◆ ABOUT THIS TASK: Copy out the listing that follows exactly, dropping every picture.
☆ ☆ ☆ ☆ ☆ ☆ ☆
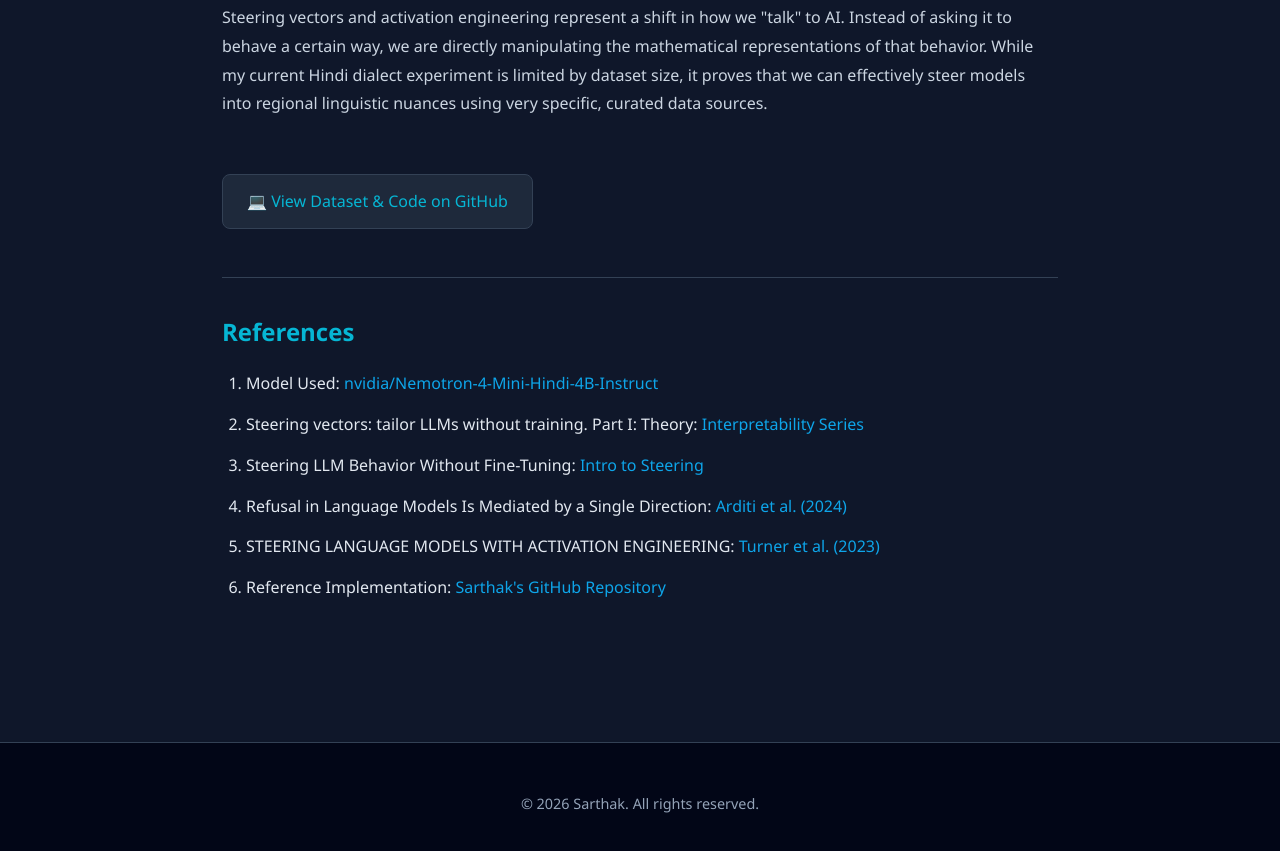
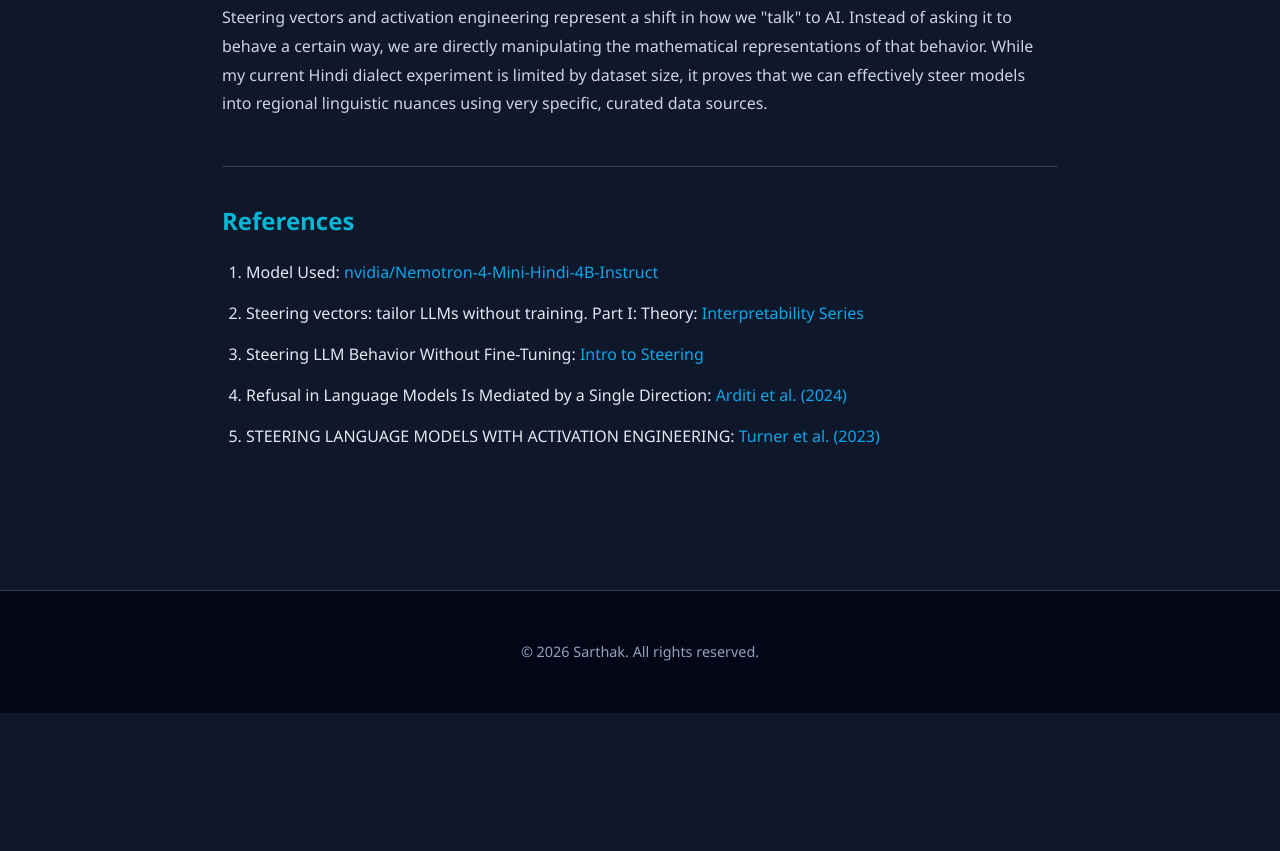
Before and after one commit to molubhai08/new_portfolio, a plain HTML site: page blog2.html in a window 1280 px wide. Shown: the part 3382-4233 px from the top of the page. After the commit the page ends 4095 px from the top, so only its background shows below. Drawn offline with Linux system fonts and the light colour scheme.

Commit message:
blog 2 changes

```diff
--- a/blog2.html
+++ b/blog2.html
@@ -372,9 +372,9 @@
             <h2>Conclusion</h2>
             <p>Steering vectors and activation engineering represent a shift in how we "talk" to AI. Instead of asking it to behave a certain way, we are directly manipulating the mathematical representations of that behavior. While my current Hindi dialect experiment is limited by dataset size, it proves that we can effectively steer models into regional linguistic nuances using very specific, curated data sources.</p>
 
-            <a href="https://github.com/molubhai08/Dialect-in-Hindi-Based-LLMS" class="github-link">
+            <!-- <a href="https://github.com/molubhai08/Dialect-in-Hindi-Based-LLMS" class="github-link">
                 💻 View Dataset & Code on GitHub
-            </a>
+            </a> -->
         </div>
 
         <div class="references">
@@ -385,7 +385,7 @@
                 <li>Steering LLM Behavior Without Fine-Tuning: <a href="http://youtube.com/watch?v=F2jd5WuT-zg&t=376s" target="_blank">Intro to Steering</a></li>
                 <li>Refusal in Language Models Is Mediated by a Single Direction: <a href="https://arxiv.org/pdf/2406.11717" target="_blank">Arditi et al. (2024)</a></li>
                 <li>STEERING LANGUAGE MODELS WITH ACTIVATION ENGINEERING: <a href="https://arxiv.org/pdf/2308.10248" target="_blank">Turner et al. (2023)</a></li>
-                <li>Reference Implementation: <a href="https://github.com/molubhai08/Dialect-in-Hindi-Based-LLMS" target="_blank">Sarthak's GitHub Repository</a></li>
+                <!-- <li>Reference Implementation: <a href="https://github.com/molubhai08/Dialect-in-Hindi-Based-LLMS" target="_blank">Sarthak's GitHub Repository</a></li> -->
             </ol>
         </div>
     </article>
```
☆ ☆ ☆ ☆ ☆ ☆ ☆
◆ COMPLETED EXERCISE:
Before and after one commit to molubhai08/new_portfolio, a plain HTML site: page blog2.html in a window 1280 px wide. Shown: the part 3382-4233 px from the top of the page. After the commit the page ends 4095 px from the top, so only its background shows below. Drawn offline with Linux system fonts and the light colour scheme.

Commit message:
blog 2 changes

```diff
--- a/blog2.html
+++ b/blog2.html
@@ -372,9 +372,9 @@
             <h2>Conclusion</h2>
             <p>Steering vectors and activation engineering represent a shift in how we "talk" to AI. Instead of asking it to behave a certain way, we are directly manipulating the mathematical representations of that behavior. While my current Hindi dialect experiment is limited by dataset size, it proves that we can effectively steer models into regional linguistic nuances using very specific, curated data sources.</p>
 
-            <a href="https://github.com/molubhai08/Dialect-in-Hindi-Based-LLMS" class="github-link">
+            <!-- <a href="https://github.com/molubhai08/Dialect-in-Hindi-Based-LLMS" class="github-link">
                 💻 View Dataset & Code on GitHub
-            </a>
+            </a> -->
         </div>
 
         <div class="references">
@@ -385,7 +385,7 @@
                 <li>Steering LLM Behavior Without Fine-Tuning: <a href="http://youtube.com/watch?v=F2jd5WuT-zg&t=376s" target="_blank">Intro to Steering</a></li>
                 <li>Refusal in Language Models Is Mediated by a Single Direction: <a href="https://arxiv.org/pdf/2406.11717" target="_blank">Arditi et al. (2024)</a></li>
                 <li>STEERING LANGUAGE MODELS WITH ACTIVATION ENGINEERING: <a href="https://arxiv.org/pdf/2308.10248" target="_blank">Turner et al. (2023)</a></li>
-                <li>Reference Implementation: <a href="https://github.com/molubhai08/Dialect-in-Hindi-Based-LLMS" target="_blank">Sarthak's GitHub Repository</a></li>
+                <!-- <li>Reference Implementation: <a href="https://github.com/molubhai08/Dialect-in-Hindi-Based-LLMS" target="_blank">Sarthak's GitHub Repository</a></li> -->
             </ol>
         </div>
     </article>
```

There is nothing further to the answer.